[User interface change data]
====

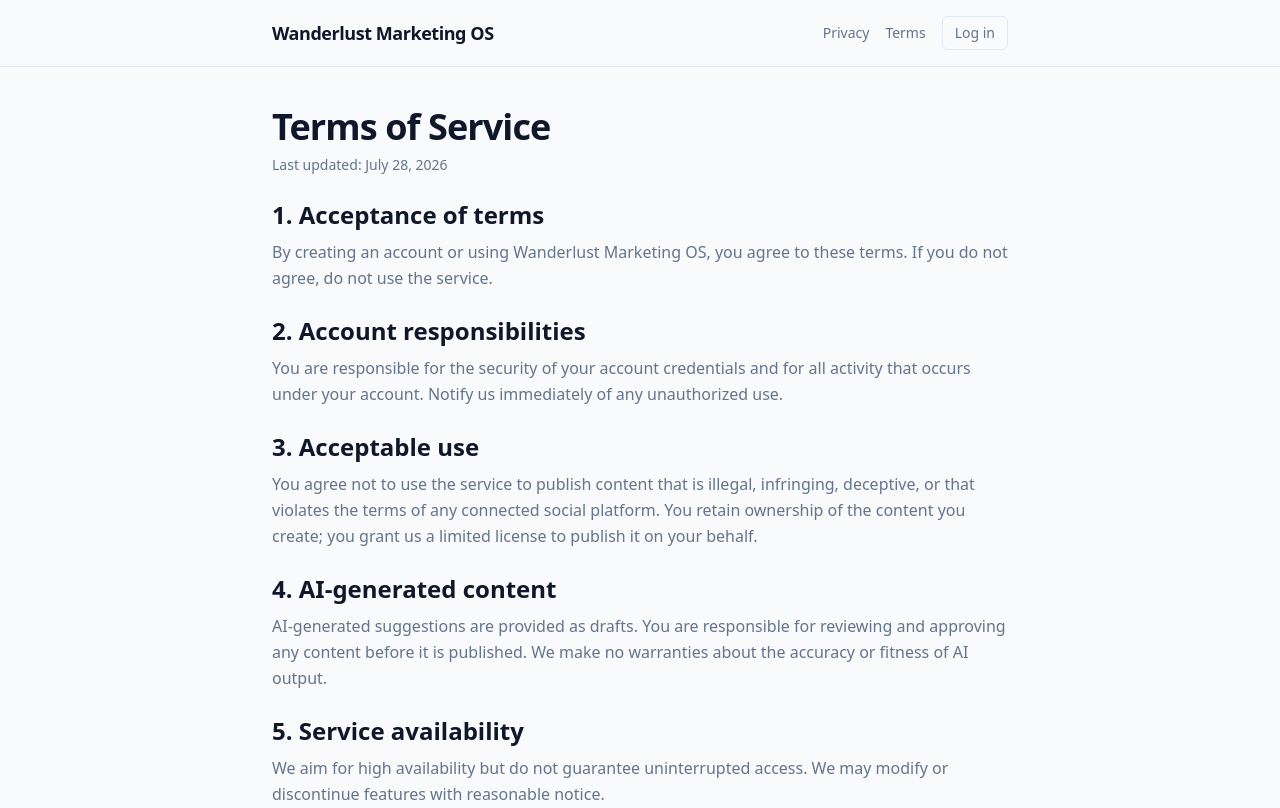
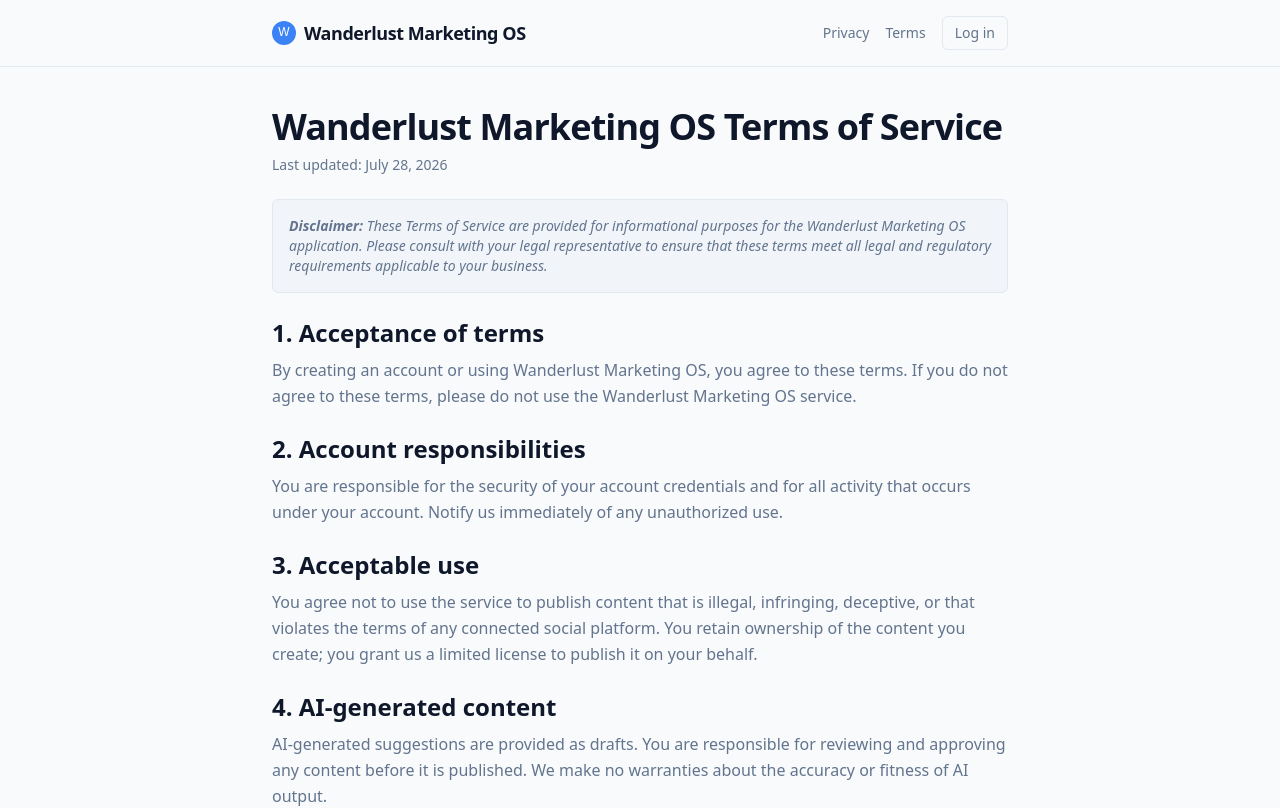
Before and after one commit to jinx6ix/marketting, a Next.js app: page /terms in a window 1280 px wide. Shown: the top 808 px of the page. Built offline with nearby package versions, Linux system fonts and the light colour scheme; no server answers.

Commit message:
added new tiktok verification file for sandbox testing and updated terms

```diff
--- a/src/app/(legal)/layout.tsx
+++ b/src/app/(legal)/layout.tsx
@@ -9,7 +9,8 @@
     <div className="min-h-screen bg-background">
       <header className="border-b">
         <div className="mx-auto flex max-w-3xl items-center justify-between px-4 py-4">
-          <Link href="/" className="text-lg font-bold tracking-tight">
+          <Link href="/" className="flex items-center gap-2 text-lg font-bold tracking-tight">
+            <img src="/favicon.svg" alt="Wanderlust Marketing OS" className="size-6" />
             Wanderlust Marketing OS
           </Link>
           <nav className="flex items-center gap-4 text-sm text-muted-foreground">
--- a/src/app/(legal)/privacy/page.tsx
+++ b/src/app/(legal)/privacy/page.tsx
@@ -10,7 +10,7 @@
   return (
     <article className="space-y-6 text-foreground">
       <header className="space-y-2">
-        <h1 className="text-4xl font-bold tracking-tight">Privacy Policy</h1>
+        <h1 className="text-4xl font-bold tracking-tight">Wanderlust Marketing OS Privacy Policy</h1>
         <p className="text-sm text-muted-foreground">
           Last updated:{" "}
           {new Date().toLocaleDateString("en-US", {
@@ -21,10 +21,16 @@
         </p>
       </header>
 
+      <section className="rounded-md border bg-muted p-4">
+        <p className="text-sm italic text-muted-foreground">
+          <strong>Disclaimer:</strong> This Privacy Policy is provided for informational purposes as part of the Wanderlust Marketing OS application. Please consult with your legal representative to ensure that this policy meets all legal and regulatory requirements applicable to your business.
+        </p>
+      </section>
+
       <section className="space-y-2">
         <h2 className="text-2xl font-semibold">1. Information we collect</h2>
         <p className="leading-relaxed text-muted-foreground">
-          We collect information you provide when you create an account
+          Wanderlust Marketing OS collects information you provide when you create an account
           (email, organization name) and information that flows through the
           service when you connect social media accounts (post content,
           scheduling metadata, engagement metrics).
--- a/src/app/(legal)/terms/page.tsx
+++ b/src/app/(legal)/terms/page.tsx
@@ -10,7 +10,7 @@
   return (
     <article className="space-y-6 text-foreground">
       <header className="space-y-2">
-        <h1 className="text-4xl font-bold tracking-tight">Terms of Service</h1>
+        <h1 className="text-4xl font-bold tracking-tight">Wanderlust Marketing OS Terms of Service</h1>
         <p className="text-sm text-muted-foreground">
           Last updated:{" "}
           {new Date().toLocaleDateString("en-US", {
@@ -21,11 +21,17 @@
         </p>
       </header>
 
+      <section className="rounded-md border bg-muted p-4">
+        <p className="text-sm italic text-muted-foreground">
+          <strong>Disclaimer:</strong> These Terms of Service are provided for informational purposes for the Wanderlust Marketing OS application. Please consult with your legal representative to ensure that these terms meet all legal and regulatory requirements applicable to your business.
+        </p>
+      </section>
+
       <section className="space-y-2">
         <h2 className="text-2xl font-semibold">1. Acceptance of terms</h2>
         <p className="leading-relaxed text-muted-foreground">
           By creating an account or using Wanderlust Marketing OS, you agree
-          to these terms. If you do not agree, do not use the service.
+          to these terms. If you do not agree to these terms, please do not use the Wanderlust Marketing OS service.
         </p>
       </section>
 
--- a/src/app/layout.tsx
+++ b/src/app/layout.tsx
@@ -13,6 +13,9 @@
   },
   description:
     "Full marketing system for travel & tours: create, schedule, publish, monitor socials, and out-strategize competitors.",
+  icons: {
+    icon: "/favicon.svg",
+  },
 };
 
 export const viewport: Viewport = {
--- a/src/proxy.ts
+++ b/src/proxy.ts
@@ -8,6 +8,6 @@
 export const config = {
   matcher: [
     // Exclude these paths from authentication
-    "/((?!_next/static|_next/image|favicon.ico|tiktokMv2Cyr89ab0C0YVozTTG07COpOPJU984\\.txt|tiktokYJsUO50zPPJE7YgxVRx1SMnHT8ORIBAf\\.txt|.*\\.(?:svg|png|jpg|jpeg|gif|webp)$).*)",
+    "/((?!_next/static|_next/image|favicon.ico|tiktokMv2Cyr89ab0C0YVozTTG07COpOPJU984\\.txt|tiktokpA8LA1FQrr8eBiW7QetsYjtFyUm5ZtnO\\.txt|tiktokYJsUO50zPPJE7YgxVRx1SMnHT8ORIBAf\\.txt|.*\\.(?:svg|png|jpg|jpeg|gif|webp)$).*)",
   ],
 };
```
Also changed, not shown: public/favicon.svg (added), public/tiktokpA8LA1FQrr8eBiW7QetsYjtFyUm5ZtnO.txt (added).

====

> **Task prompt**: Some lines of the records above contain the word "legal". How many are there? Reply with the number alone.

> **Reply**: 8